List of Ingredients I have used and why:
The descriptions of all the ingredients I have used are result of mixed sources. Much of it comes from my mother, grandmother, other family and friends, from my own studies and readings, variety of books and websites. I do not go into great detail and do not list all the benefits of each item, but focus more on the properties useful with the issues connected with colds, flu and chest infections.
Please, do inform yourself well before you use any of them, be sure you are not sensitive or allergic to them, have medical conditions or use medication that may contraindicate it. I am here to share my experience with you which you may consider useful, but I do not consider myself an expert and this is not medical advice. If unsure, consult your doctor.
Eucalyptus – superb decongestant (especially useful at night, to ease breathing) and antiseptic with a strong odour (rather repulsive to me, but it is so useful, I put up with it, and here is your answer to why I use additional oils, for the scent) which kills airborne germs. It is used to ease colds, flu, sinus and chest infections.
Lavender – calming and antiseptic, lavender essential oil is also antibacterial, antibiotic, antidepressant, analgesic, decongestant, and sedative, therefore great for tension, tiredness and depression, aches and pains, insomnia or as massage oil for tense and aching muscles.
Lemon – stimulating, invigorating, antiseptic, astringent, diuretic and deodorising, so it can be used for clearing the head when ill with a cold or flu or mental exhaustion. It will help energising the body, boost circulation and concentration. It relieves stress and tension and it is a great air antiseptic.
Lime – antiseptic, anti-viral, anti-bacterial and can be used for breathing problems, flu, colds, fever and infection.
Peppermint – strongly antibacterial, antiseptic, antifungal, cooling, and anaesthetic to the skin, although it is also an irritant. soothe a fever, practitioners recommend cool compresses to which a couple of drops of peppermint oil have been added. Peppermint essential oil may interfere with sleep if used too close to bedtime. Not compatible with homeopathic treatment.

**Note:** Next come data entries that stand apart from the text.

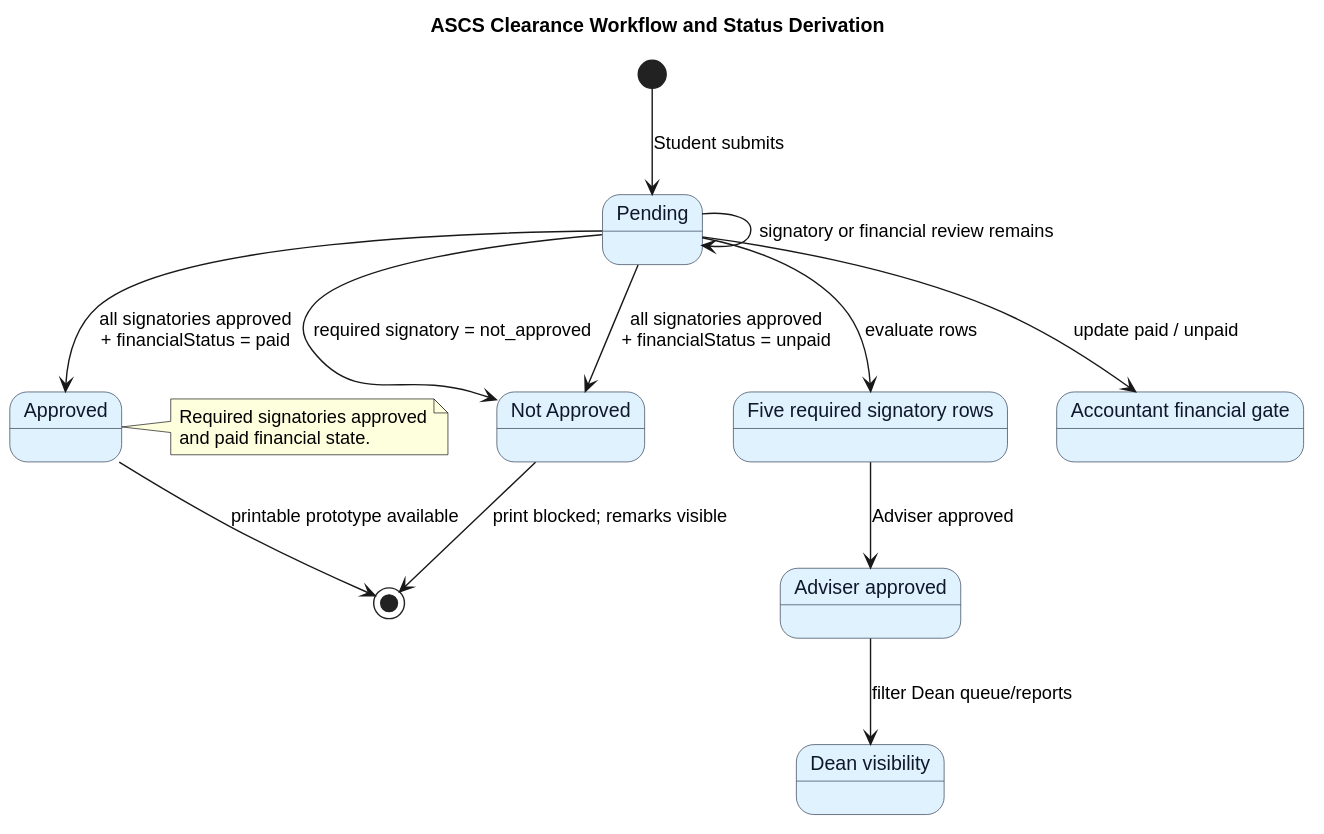
Above: docs/diagrams/svg/05-clearance-workflow.svg in lucifron28/ascs (PlantUML), before the change.
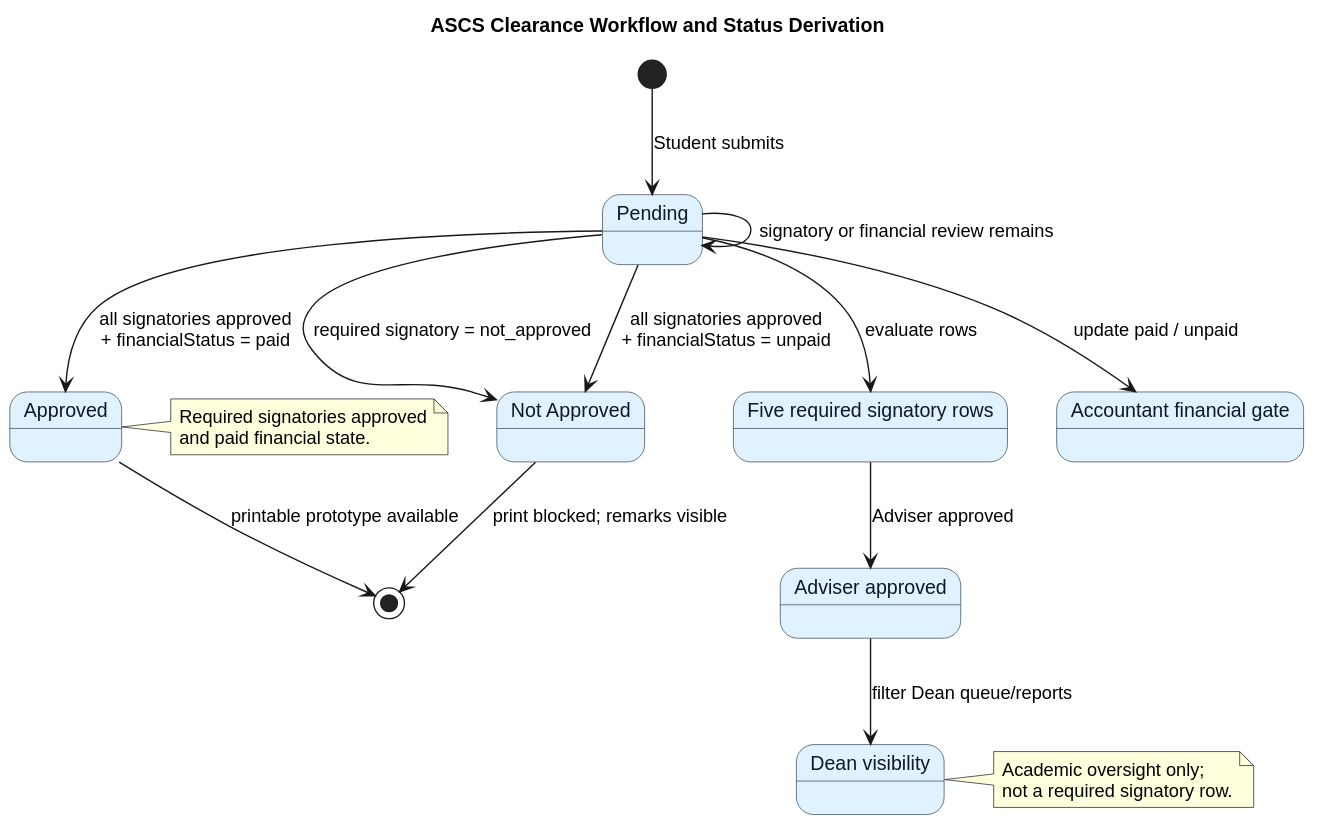
The same file after the commit.

The edit, as a diff of the source:
```diff
@@ -32,6 +32,11 @@
 Signatories --> AdviserGate : Adviser approved
 AdviserGate --> DeanView : filter Dean queue/reports
 
+note right of DeanView
+Academic oversight only;
+not a required signatory row.
+end note
+
 note right of Approved
 Required signatories approved
 and paid financial state.
```
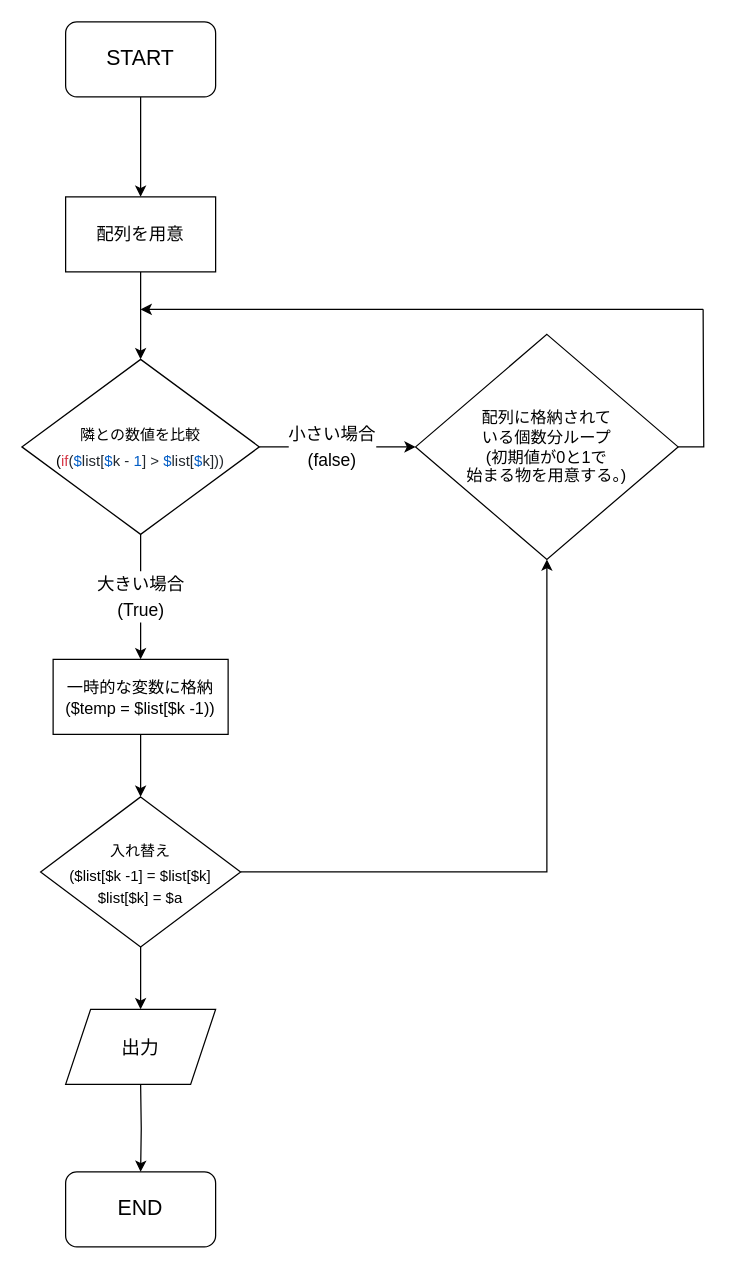
kansai-gamer/todays-code keeps this draw.io diagram as binary_search.drawio. Above is the earlier version. Source tidied: cells renumbered, new cells numbered last; positions are measured from the earlier drawing's top-left corner, leaving out a move shared by most shapes. Both pictures are drawn from the tidied source at 125%, with x=0, y=0 at pixel (21, 21).
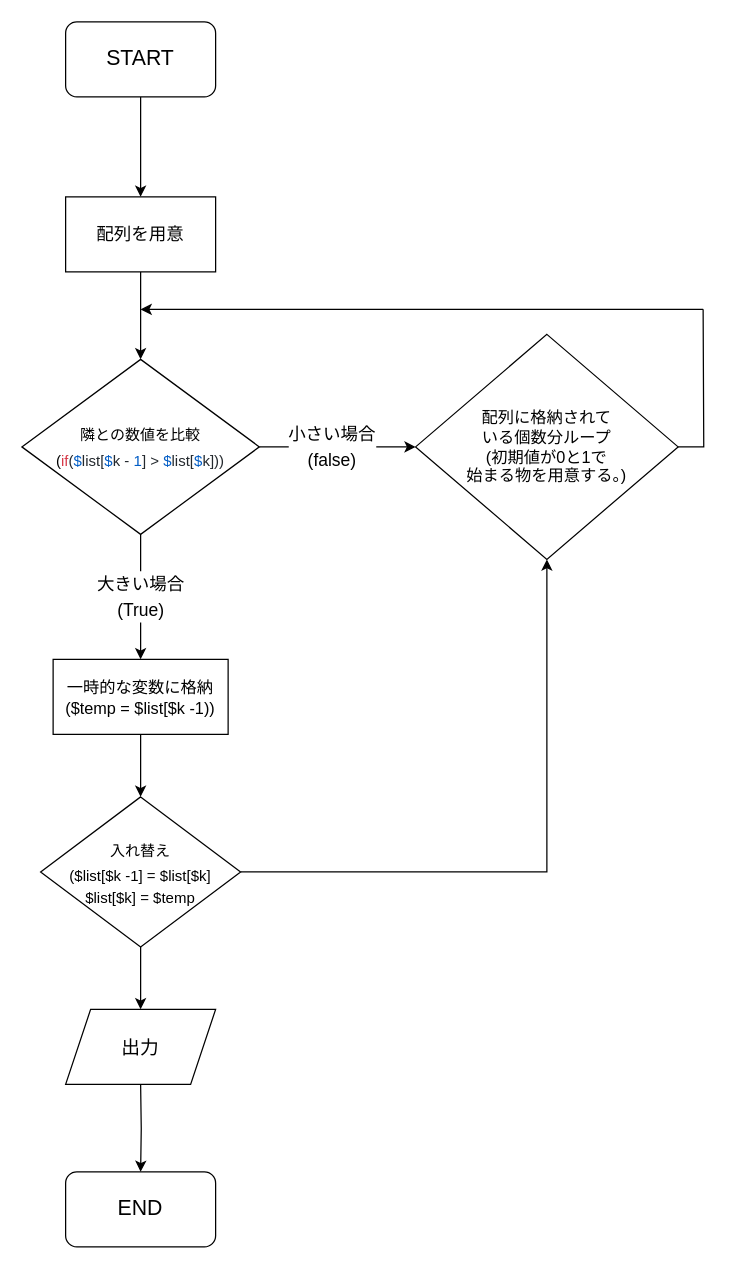
Above is the later version.

What changed in the source:
```diff
@@
-    <mxCell id="12" value="&lt;div&gt;&lt;span style=&quot;font-size: 12px&quot;&gt;入れ替え&lt;/span&gt;&lt;/div&gt;&lt;div&gt;&lt;span style=&quot;font-size: 12px&quot;&gt;($list[$k -1] = $list[$k]&lt;br&gt;&lt;/span&gt;&lt;/div&gt;&lt;div style=&quot;font-size: 12px&quot;&gt;$list[$k] = $a&lt;br&gt;&lt;/div&gt;" style="rhombus;whiteSpace=wrap;html=1;fontSize=17;" parent="1" vertex="1">
+    <mxCell id="12" value="&lt;div&gt;&lt;span style=&quot;font-size: 12px&quot;&gt;入れ替え&lt;/span&gt;&lt;/div&gt;&lt;div&gt;&lt;span style=&quot;font-size: 12px&quot;&gt;($list[$k -1] = $list[$k]&lt;br&gt;&lt;/span&gt;&lt;/div&gt;&lt;div style=&quot;font-size: 12px&quot;&gt;$list[$k] = $temp&lt;br&gt;&lt;/div&gt;" style="rhombus;whiteSpace=wrap;html=1;fontSize=17;" parent="1" vertex="1">
       <mxGeometry x="15" y="620" width="160" height="120" as="geometry" />
     </mxCell>
```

Tea tree essential oil can cause irritation to sensitive skin.
As with all essential oils, be sure to buy them from a reputable source if using in aromatherapy applications.